▶ [Exercise description] In the records that follow, find each line containing "Feroke" and copy it.

▶ [Revision comparison data]
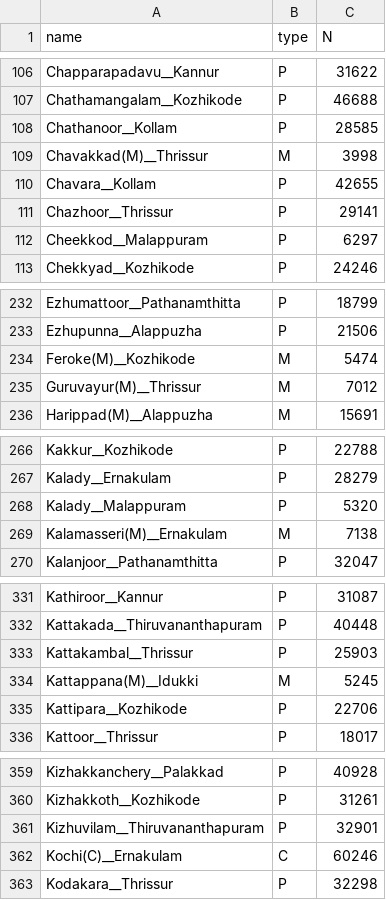
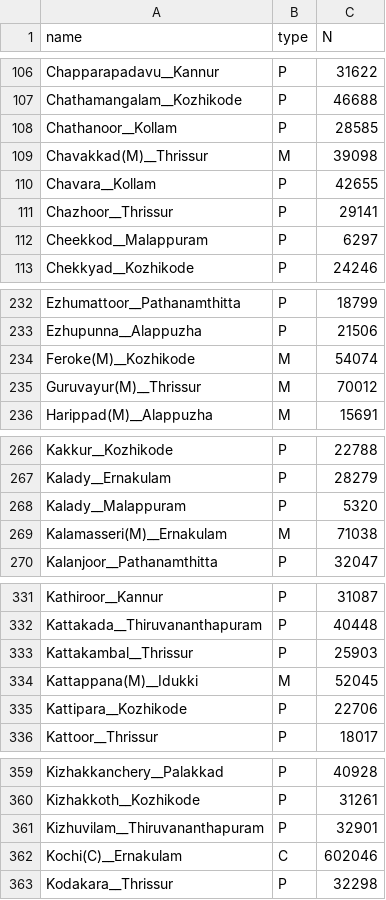
Before and after one commit to srhariha/SpatioTemporalSEIR, a CSV file: data/all_population_data.csv, drawn as a sheet; only a part is shown, gaps mark what is left out; the diff covers the shown part only.

```diff
--- a/data/all_population_data.csv
+++ b/data/all_population_data.csv
@@ -108,3 +108,3 @@ Chathamangalam__Kozhikode,P,46688
 Chathanoor__Kollam,P,28585
-Chavakkad(M)__Thrissur,M,3998
+Chavakkad(M)__Thrissur,M,39098
 Chavara__Kollam,P,42655
@@ -233,4 +233,4 @@ Ezhumattoor__Pathanamthitta,P,18799
 Ezhupunna__Alappuzha,P,21506
-Feroke(M)__Kozhikode,M,5474
-Guruvayur(M)__Thrissur,M,7012
+Feroke(M)__Kozhikode,M,54074
+Guruvayur(M)__Thrissur,M,70012
 Harippad(M)__Alappuzha,M,15691
@@ -268,3 +268,3 @@ Kalady__Ernakulam,P,28279
 Kalady__Malappuram,P,5320
-Kalamasseri(M)__Ernakulam,M,7138
+Kalamasseri(M)__Ernakulam,M,71038
 Kalanjoor__Pathanamthitta,P,32047
@@ -333,3 +333,3 @@ Kattakada__Thiruvananthapuram,P,40448
 Kattakambal__Thrissur,P,25903
-Kattappana(M)__Idukki,M,5245
+Kattappana(M)__Idukki,M,52045
 Kattipara__Kozhikode,P,22706
@@ -361,3 +361,3 @@ Kizhakkoth__Kozhikode,P,31261
 Kizhuvilam__Thiruvananthapuram,P,32901
-Kochi(C)__Ernakulam,C,60246
+Kochi(C)__Ernakulam,C,602046
 Kodakara__Thrissur,P,32298
```
Also changed, not shown: 6 edited cells elsewhere in this file, data/all_init_data.csv, output/all_peak_results.csv, 3 other files.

▶ [Final answer]
-Feroke(M)__Kozhikode,M,5474
+Feroke(M)__Kozhikode,M,54074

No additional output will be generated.